Lewis Hamilton Denies Max Verstappen In Thrilling Hungarian Grand Prix
Sebastian Vettel was third for Ferrari ahead of team-mate Charles Leclerc, Carlos Sainz of McLaren and Pierre Gasly in the second Red Bull.
- Lewis Hamilton regained his momentum in the drivers' world championship
- Max Verstappen led most of the race before his tyres faded
- Kimi Raikkonen was seventh for Alfa Romeo
Lewis Hamilton regained his momentum in the drivers' world championship with a memorable strategic victory on Sunday when he overcame young rival Max Verstappen to triumph in a tense and thrilling Hungarian Grand Prix. The 34-year-old defending five-time champion started third on the grid in his Mercedes and, after stalking the 21-year-old Dutch tyro for most of a fascinating tactical contest, finally swept into the lead on lap 67 of a stirring 70 laps.

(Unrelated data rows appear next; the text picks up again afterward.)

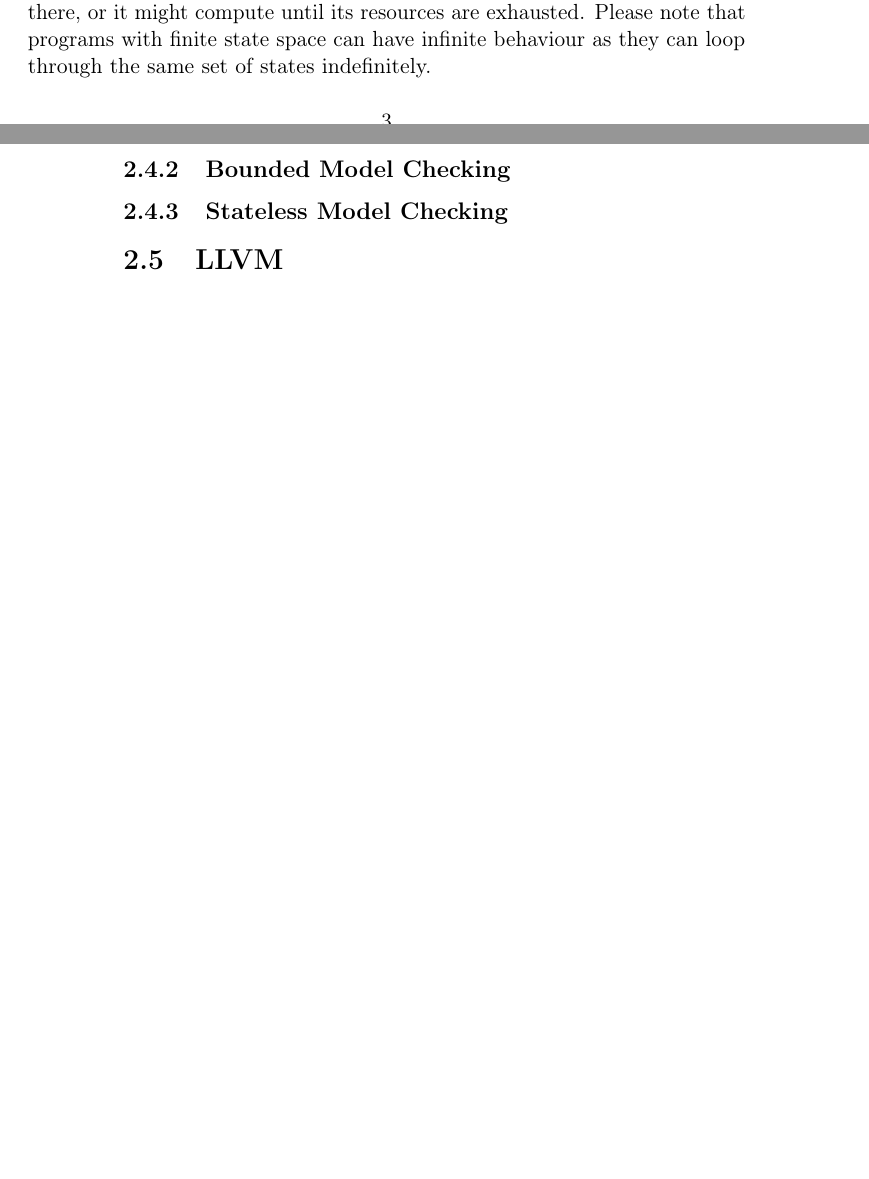
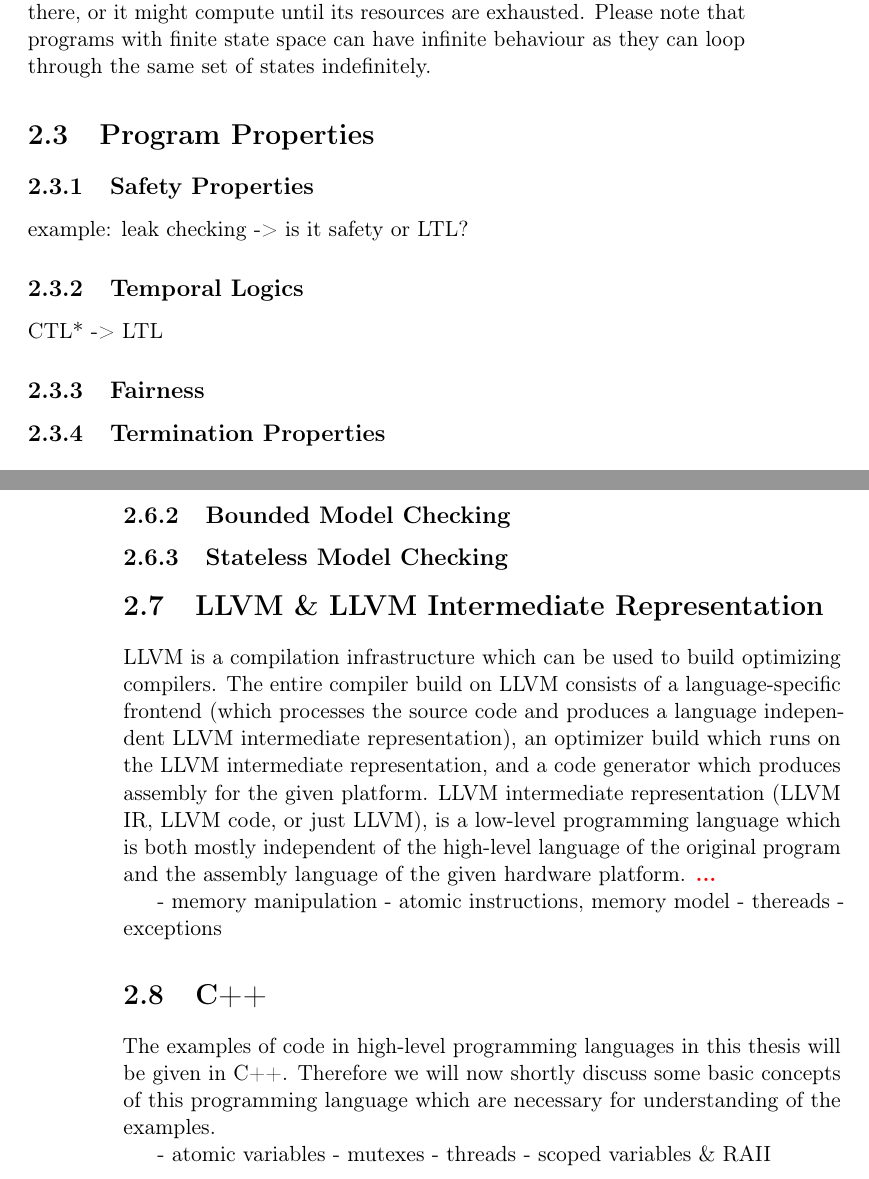
Before and after one commit to vlstill/phd-thesis, a LaTeX thesis (thesis.tex, which reads preliminaries.tex): two parts of pages 9 and 12 of 50 before the commit and two parts of pages 11 and 14 of 52 after it, joined at a grey line, cut so that both start at the same text, the shorter picture padded with empty space. Compiled offline with pdfLaTeX.

Commit message:
Extend preliminaries

```diff
--- a/preliminaries.tex
+++ b/preliminaries.tex
@@ -20,6 +52,20 @@ However, in \divine, we are primarily concerned with programs which have finite
 If the state space is infinite, \divine might find an error if it is present
 there, or it might compute until its resources are exhausted.
 Please note that programs with finite state space can have infinite behaviour as they can loop through the same set of states indefinitely.
+
+\section{Program Properties}
+
+\subsection{Safety Properties}
+
+example: leak checking -> is it safety or LTL?
+
+\subsection{Temporal Logics}
+
+CTL* -> LTL
+
+\subsection{Fairness}
+
+\subsection{Termination Properties}
 
 \section{Realistic Programs}
 
@@ -179,4 +225,24 @@ which all the atomic operations share a single global lock.
 
 \subsection{Stateless Model Checking}
 
-\section{LLVM}
+\section{LLVM \& LLVM Intermediate Representation}
+
+LLVM is a compilation infrastructure which can be used to build optimizing compilers.
+The entire compiler build on LLVM consists of a language-specific frontend (which processes the source code and produces a language independent LLVM intermediate representation), an optimizer build which runs on the LLVM intermediate representation, and a code generator which produces assembly for the given platform.
+LLVM intermediate representation (LLVM IR, LLVM code, or just LLVM), is a low-level programming language which is both mostly independent of the high-level language of the original program and the assembly language of the given hardware platform.
+\TODO{...}
+
+- memory manipulation
+- atomic instructions, memory model
+- thereads
+- exceptions
+
+\section{C++}
+
+The examples of code in high-level programming languages in this thesis will be given in C++.
+Therefore we will now shortly discuss some basic concepts of this programming language which are necessary for understanding of the examples.
+
+- atomic variables
+- mutexes
+- threads
+- scoped variables \& RAII
```
Also changed, not shown: preliminaries.tex (34 more changed lines).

Hamilton's record seventh win in Hungary and 81st of his career wrecked Red Bull's hopes of turning Verstappen's maiden pole position into victory and increased his lead in the title race to 62 points before the sport's European summer break.
Verstappen, who led most of the race before his tyres faded, came home 17.796 seconds behind in second and clocked a record race fastest lap for the Hungaroring after a late pit-stop.
Four-time champion Sebastian Vettel was third for Ferrari ahead of team-mate Charles Leclerc, Carlos Sainz of McLaren and Pierre Gasly in the second Red Bull.
Kimi Raikkonen was seventh for Alfa Romeo ahead of Hamilton's Mercedes team-mate Valtteri Bottas who had been forced into an early pit-stop after a first lap incident.
British rookie Lando Norris was ninth in the second Mercedes and Alex Albon 10th for Toro Rosso.
"What a drive, what a strategy," said Hamilton's race engineer Peter Bonnington. "Only you could make that work today."
Mercedes matched Red Bull's strategy until gambling with a late additional pit-stop that left Hamilton with 20 laps to make up a 20-second deficit on fresh tyres - a move that worked with Verstappen complaining to his team before he lost the lead "my tyres are dead".
"They rolled the dice and it worked for them, unfortunately," Red Bull team boss Christian Horner told Verstappen.
"But you drove your heart out."
A week after his forlorn error-riddled exit from a tumultuous German Grand Prix, won by Verstappen, Hamilton had bounced back in style.
"It feels like a new win for us," he said.
"I didn't know if I could do it and I am sorry I doubted our strategy - it was brilliant."